*WORK ITEM:* Among these records, tally each line with the word "myapp"; the answer is that number alone.

┌──

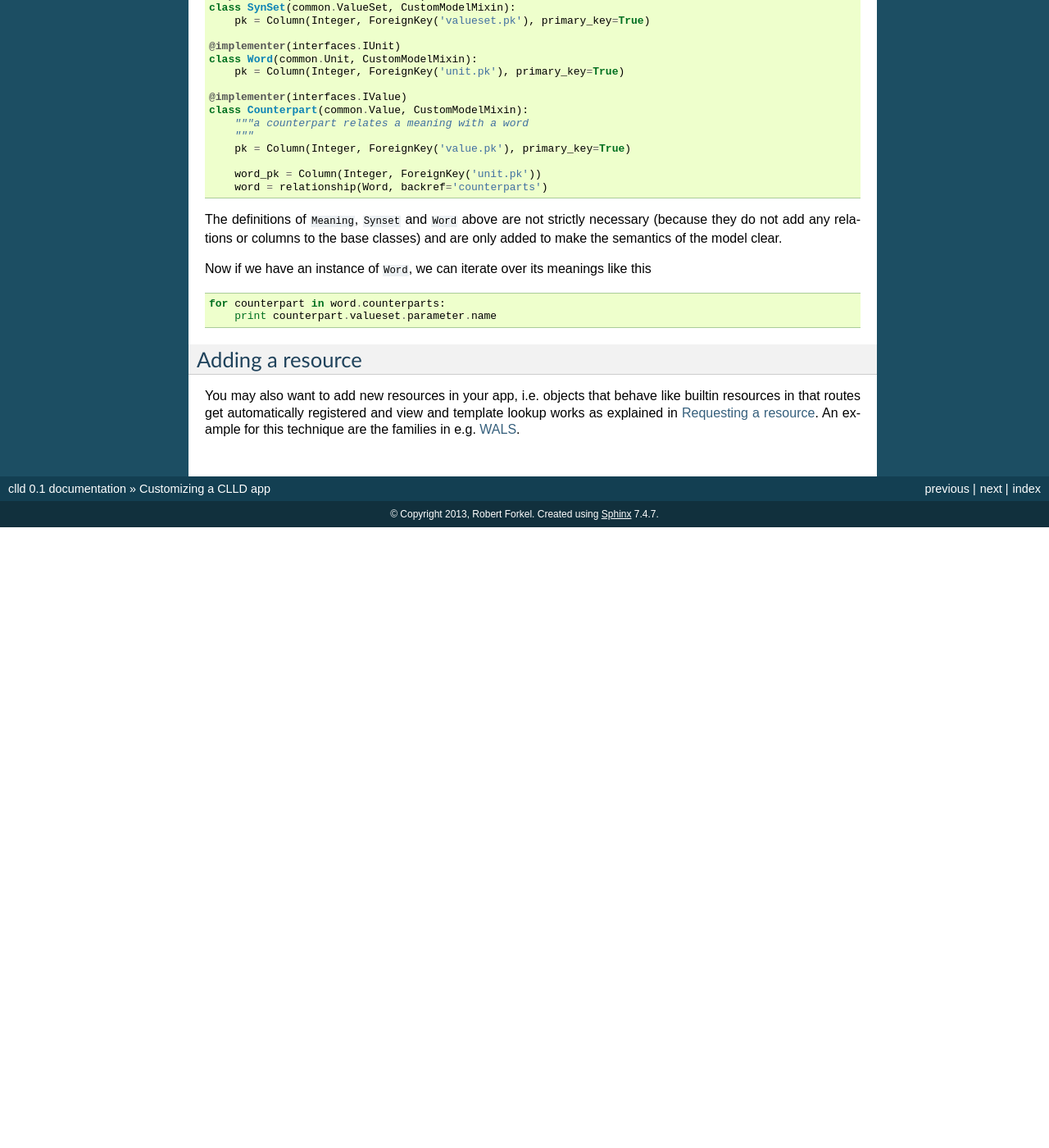
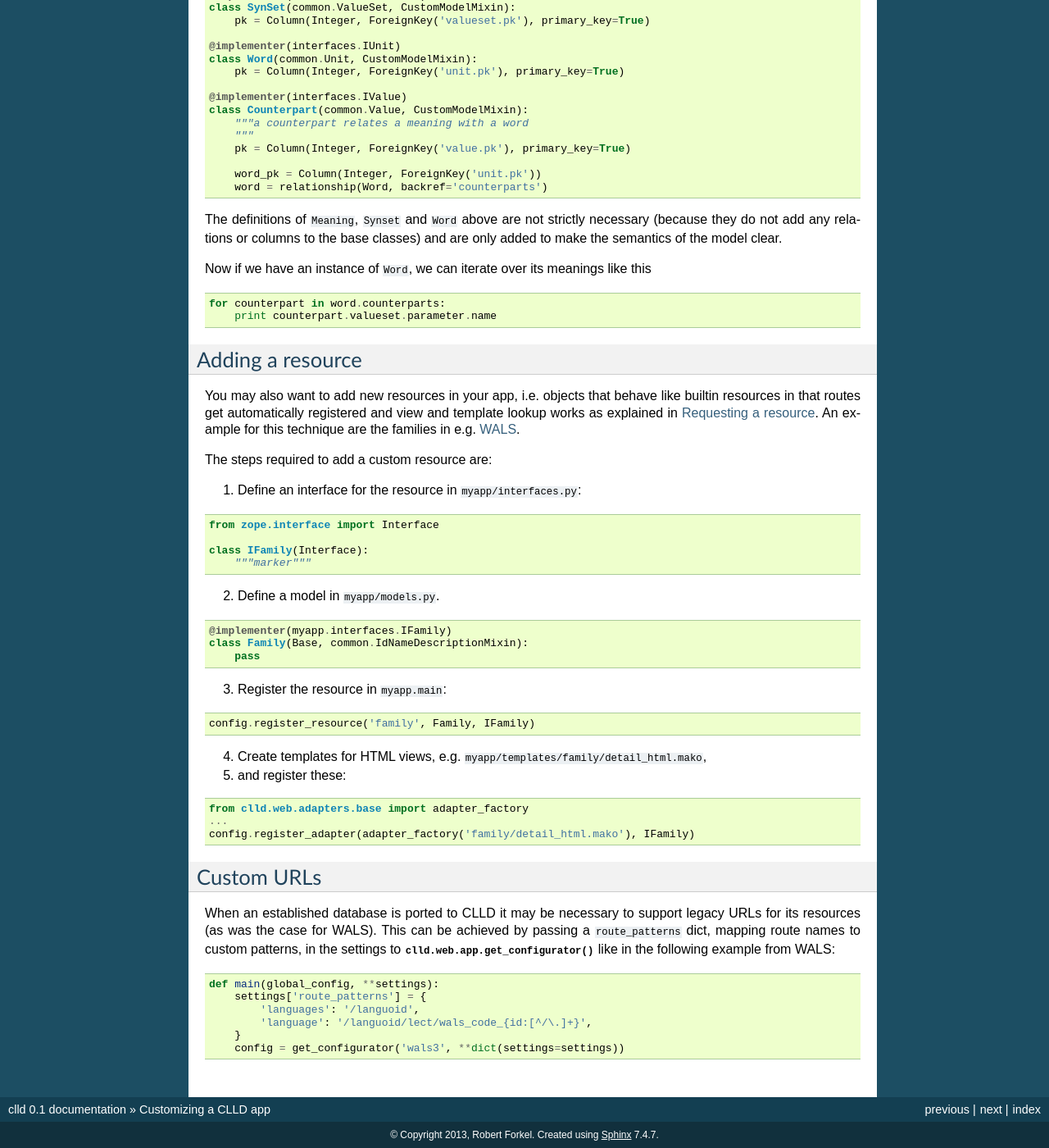
Before and after one commit to clld/clld, a Sphinx documentation site: the page built from docs/extending.rst, in a window 1280 px wide and 1400 px high, scrolled down 2854 px. Shown: the whole window at 82% size. Built offline with Sphinx 7.4.7, drawn with Linux system fonts in a browser that asks for light colours; before the commit the page ends 3497 px from its top, so only the background shows below that.

Commit message:
work on docs

```diff
--- a/docs/extending.rst
+++ b/docs/extending.rst
@@ -210,3 +210,55 @@ You may also want to add new resources in your app, i.e. objects that behave lik
 resources in that routes get automatically registered and view and template lookup works
 as explained in :ref:`sec-resource-request`.
 An example for this technique are the families in e.g. `WALS <http://wals.info/languoid/family/khoisan>`_.
+
+The steps required to add a custom resource are:
+
+1. Define an interface for the resource in ``myapp/interfaces.py``:
+
+.. code-block:: python
+
+    from zope.interface import Interface
+
+    class IFamily(Interface):
+        """marker"""
+
+2. Define a model in ``myapp/models.py``.
+
+.. code-block:: python
+
+    @implementer(myapp.interfaces.IFamily)
+    class Family(Base, common.IdNameDescriptionMixin):
+        pass
+
+3. Register the resource in ``myapp.main``:
+
+.. code-block:: python
+
+    config.register_resource('family', Family, IFamily)
+
+4. Create templates for HTML views, e.g. ``myapp/templates/family/detail_html.mako``,
+5. and register these:
+
+.. code-block:: python
+
+    from clld.web.adapters.base import adapter_factory
+    ...
+    config.register_adapter(adapter_factory('family/detail_html.mako'), IFamily)
+
+
+Custom URLs
+~~~~~~~~~~~
+
+When an established database is ported to CLLD it may be necessary to support legacy URLs
+for its resources (as was the case for WALS). This can be achieved by passing a ``route_patterns``
+dict, mapping route names to custom patterns, in the settings to :py:func:`clld.web.app.get_configurator`
+like in the following example from WALS:
+
+.. code-block:: python
+
+    def main(global_config, **settings):
+        settings['route_patterns'] = {
+            'languages': '/languoid',
+            'language': '/languoid/lect/wals_code_{id:[^/\.]+}',
+        }
+        config = get_configurator('wals3', **dict(settings=settings))
```
Also changed, not shown: docs/tutorial.rst (+8 -0 lines).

└──

*ANSWER SECTION:* 5